- Unbeliebable: White House turns Bieber petition response into immigration screed
- Obama signs law denying Iran ambassador’s visa, but says law is ‘advisory’
- Mich. judge to laughing convicted killer: ‘I hope you die in prison’
- Man charged in Kansas City-area highway shootings
- Keystone XL pipeline still on hold after State Dept. decision
- Fla. man charged with killing 16-month-old son to play Xbox undisturbed
- Drones from the deep: Pentagon develops ocean-floor attack robots
- Michigan mayor slaps back atheists’ try to erect ‘reason station’ at city hall
- PHILLIPS: Where is the conservative establishment?
- 7.5-magnitude earthquake shakes southern Mexico
Women losing coverage under Obamacare, too
Topic - Saeed Jalili
Iran's June 14 elections are expected to produce a president loyal to Supreme Leader Ayatollah Seyyed Ali Khamenei and not improve prospects for an end to the country's nuclear standoff with the West or its support for President Bashar Assad's embattled regime in Syria.
Iran has rushed to the defense of its regional ally, Syria, and vowed Israel will regret its "latest aggression" — the airstrikes over Syria last week.
Syrian President Bashar Assad made his first appearance on state TV in nearly three weeks Tuesday in a show of solidarity with a senior Iranian envoy even as the U.S. secretary of state urged stepped up international planning for the regime's collapse.
Proposals from both Iran and the group of six world powers will be on the table at the next round of talks in Moscow next week, not just the West's demand to halt Iran's highest-level uranium enrichment, Iran's top nuclear negotiator said Wednesday.
The head of the U.N nuclear watchdog, in Tehran on a key mission that could lead to the resumption of probes on whether Iran secretly has worked on a nuclear weapon, said Monday that he had met with Iranian leaders amid a "good atmosphere."
Iran has proposed a new round of talks about its controversial nuclear program with the six world powers, the country's top nuclear negotiator said Saturday.
Iran wants to use a new round of talks on its nuclear program to discuss its rights as a nation instead of Western fears that it's building a nuclear bomb, according to confidential letters obtained Wednesday by the Associated Press.
Six world powers held their first talks with Iran in more than a year Monday, pressing Tehran to focus on the need to diffuse fears that its nuclear activities could be harnessed to make weapons.
Iran welcomes nuclear talks with the United States and other countries, Tehran's top nuclear negotiator said Monday.
Mr. Jalili promised that Iran would not allow a Western attack against Syria, The Associated Press reported.
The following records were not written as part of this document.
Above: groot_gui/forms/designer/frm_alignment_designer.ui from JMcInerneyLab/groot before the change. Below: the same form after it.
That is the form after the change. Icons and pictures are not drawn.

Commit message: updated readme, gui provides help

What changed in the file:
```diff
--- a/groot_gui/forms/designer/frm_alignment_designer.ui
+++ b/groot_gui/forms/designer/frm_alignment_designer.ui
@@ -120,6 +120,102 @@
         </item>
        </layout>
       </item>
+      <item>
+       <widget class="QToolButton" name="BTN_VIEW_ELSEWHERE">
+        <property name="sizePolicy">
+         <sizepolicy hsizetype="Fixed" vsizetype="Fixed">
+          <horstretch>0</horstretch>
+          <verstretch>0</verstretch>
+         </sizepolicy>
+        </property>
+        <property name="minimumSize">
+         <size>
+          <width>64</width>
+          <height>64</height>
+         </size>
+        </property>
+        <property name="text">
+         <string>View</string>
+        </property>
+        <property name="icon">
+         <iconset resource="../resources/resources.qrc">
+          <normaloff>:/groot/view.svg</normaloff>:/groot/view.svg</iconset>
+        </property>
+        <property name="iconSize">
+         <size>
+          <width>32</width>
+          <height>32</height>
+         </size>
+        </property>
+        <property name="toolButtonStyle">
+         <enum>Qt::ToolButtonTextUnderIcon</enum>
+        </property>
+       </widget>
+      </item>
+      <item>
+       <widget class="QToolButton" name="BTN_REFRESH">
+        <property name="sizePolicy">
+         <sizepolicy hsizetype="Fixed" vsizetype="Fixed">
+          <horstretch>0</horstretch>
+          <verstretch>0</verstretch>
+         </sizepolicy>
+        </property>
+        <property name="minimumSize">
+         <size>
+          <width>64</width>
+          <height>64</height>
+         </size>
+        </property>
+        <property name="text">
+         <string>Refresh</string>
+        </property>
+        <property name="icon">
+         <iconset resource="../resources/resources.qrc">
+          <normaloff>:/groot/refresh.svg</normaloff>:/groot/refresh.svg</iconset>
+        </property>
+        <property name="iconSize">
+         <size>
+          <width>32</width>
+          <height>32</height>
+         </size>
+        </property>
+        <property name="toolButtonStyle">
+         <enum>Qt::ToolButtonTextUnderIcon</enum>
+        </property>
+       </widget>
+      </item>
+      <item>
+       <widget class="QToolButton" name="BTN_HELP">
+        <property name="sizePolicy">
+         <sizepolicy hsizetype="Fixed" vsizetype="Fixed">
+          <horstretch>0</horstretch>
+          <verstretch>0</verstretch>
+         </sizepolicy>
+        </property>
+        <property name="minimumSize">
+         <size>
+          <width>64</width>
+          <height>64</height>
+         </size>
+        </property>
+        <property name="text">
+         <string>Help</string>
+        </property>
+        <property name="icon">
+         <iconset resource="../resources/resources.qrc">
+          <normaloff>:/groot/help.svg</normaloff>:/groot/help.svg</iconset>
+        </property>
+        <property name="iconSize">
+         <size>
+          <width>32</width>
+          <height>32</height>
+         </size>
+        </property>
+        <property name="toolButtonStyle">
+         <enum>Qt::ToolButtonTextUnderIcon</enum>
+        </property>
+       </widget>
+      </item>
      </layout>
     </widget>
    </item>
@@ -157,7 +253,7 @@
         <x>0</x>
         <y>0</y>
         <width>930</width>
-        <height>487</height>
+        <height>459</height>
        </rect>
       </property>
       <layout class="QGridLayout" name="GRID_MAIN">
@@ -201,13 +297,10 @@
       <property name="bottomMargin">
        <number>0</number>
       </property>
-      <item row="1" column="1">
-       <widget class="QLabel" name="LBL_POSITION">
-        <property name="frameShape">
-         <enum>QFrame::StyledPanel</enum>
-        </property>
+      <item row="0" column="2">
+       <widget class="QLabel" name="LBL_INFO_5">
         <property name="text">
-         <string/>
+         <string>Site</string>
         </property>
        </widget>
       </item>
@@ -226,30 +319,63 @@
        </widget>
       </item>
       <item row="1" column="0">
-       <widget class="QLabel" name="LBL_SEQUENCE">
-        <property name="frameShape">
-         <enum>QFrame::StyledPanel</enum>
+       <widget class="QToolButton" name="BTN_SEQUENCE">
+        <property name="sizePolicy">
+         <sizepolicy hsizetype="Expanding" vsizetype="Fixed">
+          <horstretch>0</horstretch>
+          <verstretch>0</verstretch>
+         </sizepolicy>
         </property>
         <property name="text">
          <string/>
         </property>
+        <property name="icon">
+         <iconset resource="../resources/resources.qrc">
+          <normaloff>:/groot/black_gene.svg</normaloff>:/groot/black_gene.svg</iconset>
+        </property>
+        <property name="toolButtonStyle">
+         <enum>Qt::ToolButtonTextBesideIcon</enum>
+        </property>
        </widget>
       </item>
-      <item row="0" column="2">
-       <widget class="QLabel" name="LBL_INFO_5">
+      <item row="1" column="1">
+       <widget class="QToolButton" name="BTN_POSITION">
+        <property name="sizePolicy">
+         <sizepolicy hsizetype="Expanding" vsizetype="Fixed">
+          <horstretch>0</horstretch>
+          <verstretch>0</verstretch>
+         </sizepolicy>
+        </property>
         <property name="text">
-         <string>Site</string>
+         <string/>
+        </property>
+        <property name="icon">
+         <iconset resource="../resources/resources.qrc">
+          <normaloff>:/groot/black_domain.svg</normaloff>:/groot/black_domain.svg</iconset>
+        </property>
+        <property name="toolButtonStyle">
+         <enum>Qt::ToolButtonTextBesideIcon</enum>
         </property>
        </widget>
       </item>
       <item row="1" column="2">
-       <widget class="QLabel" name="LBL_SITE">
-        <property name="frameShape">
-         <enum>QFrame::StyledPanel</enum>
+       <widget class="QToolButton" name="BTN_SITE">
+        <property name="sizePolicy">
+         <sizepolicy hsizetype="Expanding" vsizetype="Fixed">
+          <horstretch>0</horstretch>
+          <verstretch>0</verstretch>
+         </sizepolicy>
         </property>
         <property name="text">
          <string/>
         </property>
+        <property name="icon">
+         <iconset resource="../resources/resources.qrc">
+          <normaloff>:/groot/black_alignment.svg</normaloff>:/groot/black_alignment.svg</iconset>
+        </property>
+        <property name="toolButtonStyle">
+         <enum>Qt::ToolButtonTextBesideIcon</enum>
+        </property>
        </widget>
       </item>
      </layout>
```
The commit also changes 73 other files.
Jalili, the secretary of Iran's Supreme National Security Council, promised Iran would stand by Syria against its international "enemies" — a clear reference to the rebels' Western backers and others such as Saudi Arabia and Qatar.